‘We want relationships with our readers; and you aren’t allowing that to happen.’
That’s the basic message the New York Times just sent to Apple as they backed out of their partnership with Apple News, according to this article in the NYT.
“Starting on Monday, Times articles were no longer appearing alongside those from other publications in the curated Apple News feed available on Apple devices,” the article explains.
Last fall we reported that the jury was still out on Apple News, with many publishers expressing skepticism that the partnership was worth the cost of the artificial barriers between the news and its readers.
Now, the Times may be leading the way for others to pull out, saying the partnership doesn’t strategically align with their business goals – in particular, growing their subscriber base, an important focus since 2017.
“Core to a healthy model between The Times and the platforms is a direct path for sending those readers back into our environments, where we control the presentation of our report, the relationships with our readers and the nature of our business rules,” Meredith Kopit Levien, chief operating officer, wrote in a memo to employees. “Our relationship with Apple News does not fit within these parameters.”
If it all sounds vaguely familiar, that’s no surprise.
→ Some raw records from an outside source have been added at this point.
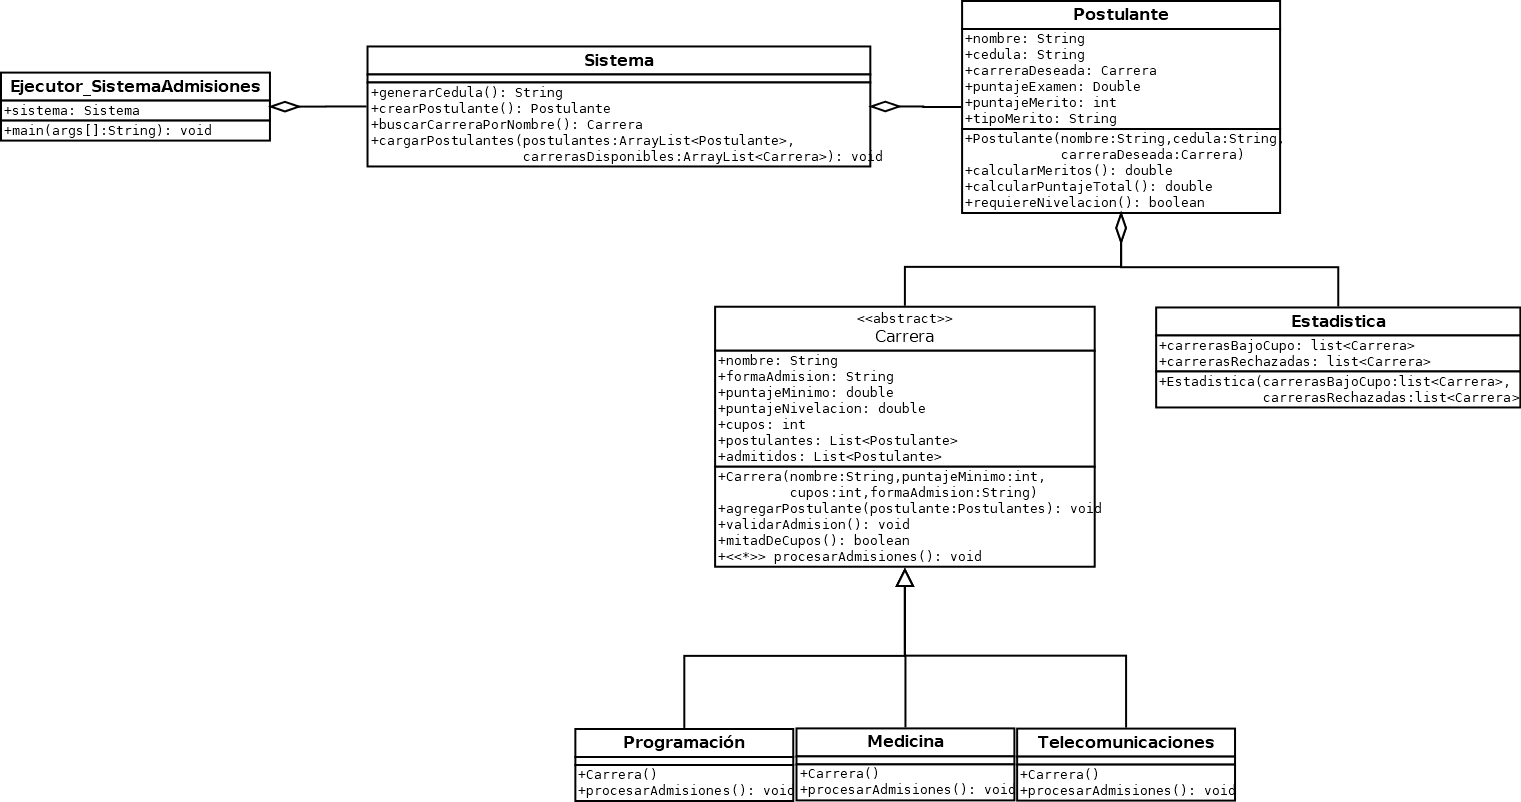
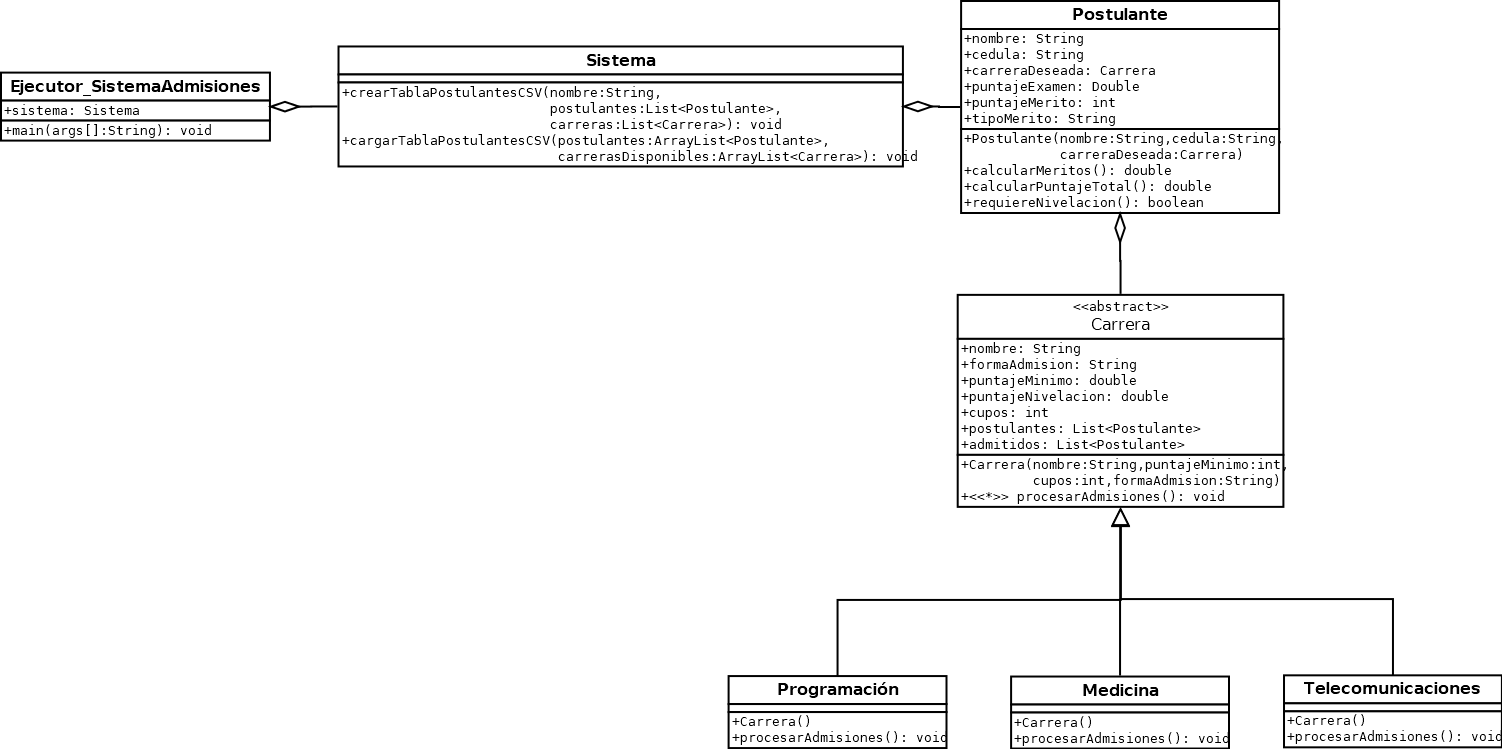
cambios finales

diff --git a/Solucion_Codigo/Poo_Proyecto_B2/src/main/java/POO_Proyecto_B2/Carrera.java b/Solucion_Codigo/Poo_Proyecto_B2/src/main/java/POO_Proyecto_B2/Carrera.java
@@ -21,23 +21,5 @@ public abstract class Carrera {
         this.puntajeNivelacion = puntajeMinimo * 0.3;
     }
 
-    public void agregarPostulante(Postulante postulante) {
-        postulantes.add(postulante);
-    }
-
-    public void validarAdmision() {
-        if (tipoAdmision.equalsIgnoreCase(TipoAdmision.ADMISION)) {
-            postulantes.removeIf(p -> p.calcularPuntajeTotal() < puntajeMinimo);
-        }
-        postulantes.sort((p1, p2) -> Double.compare(p2.calcularPuntajeTotal(), p1.calcularPuntajeTotal()));
-        for (int i = 0; i < Math.min(cupos, postulantes.size()); i++) {
-            admitidos.add(postulantes.get(i));
-        }
-    }
-
-    public boolean mitadDeCupos() {
-        return admitidos.size() >= (cupos / 2);
-    }
-
     public abstract void procesarAdmisiones();
 }

diff --git a/Solucion_Codigo/Poo_Proyecto_B2/src/main/java/POO_Proyecto_B2/Sistema.java b/Solucion_Codigo/Poo_Proyecto_B2/src/main/java/POO_Proyecto_B2/Sistema.java
@@ -10,19 +10,6 @@ import java.util.List;
 import java.util.UUID;
 
 public class Sistema {
-
-    public Carrera buscarCarreraPorNombre(String nombre) {
-        switch (nombre) {
-            case "Programación":
-                return new Programacion();
-            case "Medicina":
-                return new Medicina();
-            case "Telecomunicaciones":
-                return new Telecomunicaciones();
-            default:
-                return null;
-        }
-    }
  
     public void crearTablaPostulantesCSV(String nombre, List<Postulante> postulantes, List<Carrera> carreras) {
         try(FileWriter archivo = new FileWriter(new File(nombre))) {

diff --git a/Solucion_Codigo/Poo_Proyecto_B2/src/main/java/POO_Proyecto_B2/Ejecutor_SistemaAdmisiones.java b/Solucion_Codigo/Poo_Proyecto_B2/src/main/java/POO_Proyecto_B2/Ejecutor_SistemaAdmisiones.java
@@ -50,7 +50,6 @@ public class Ejecutor_SistemaAdmisiones {
             switch (sel) {
                 case 1 -> {
                     sistema.crearTablaPostulantesCSV("postulantes.csv", postulantes, carreras);
-
                 }
 
                 case 2 -> sistema.cargarPostulantesDesdeCSV("postulantes.csv", postulantes, carreras);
Facebook’s Instant Articles and Google News both found lackluster support by big media brands that actually aim to sell their content. As the Times article notes, the relationship between news organizations and tech platforms could be marked “Complicated.”
“Companies like Google and Facebook have decimated newspaper advertising sales and disintermediated news sites by positioning their own platforms as one of the main ways that people can consume news,” the article notes.
Apple looked like a better possibility since they didn’t compete with news sites for ad revenue. They also had a more realistic treatment of what actually constitutes “news,” with humans used to rank top stories.
So when they launched Apple News +, a subscription service that offered a Netflix-style binge of various news sites, some publishers went along. Subscription revenues were not impressive, and most publishers were underwhelmed. Ultimately, it didn’t fit the model of paid news that the Times and other legitimate news organizations rely on.
“We tend to be quite leery about the idea of almost habituating people to find our journalism somewhere else,” said Mark Thompson, The Times’ chief executive. Last month they reported a subscriber base of over six million, with digital subscription revenues rising.
Maybe it’s a reflection of the times that readers are becoming more discriminate in where they get their news. Maybe it’s a good sign that the days of endlessly scrolling for something to catch the eye is being phased out by a more thoughtful approach to content consumption.
We can only hope. Meanwhile, expect more news brands to follow The Times’ lead.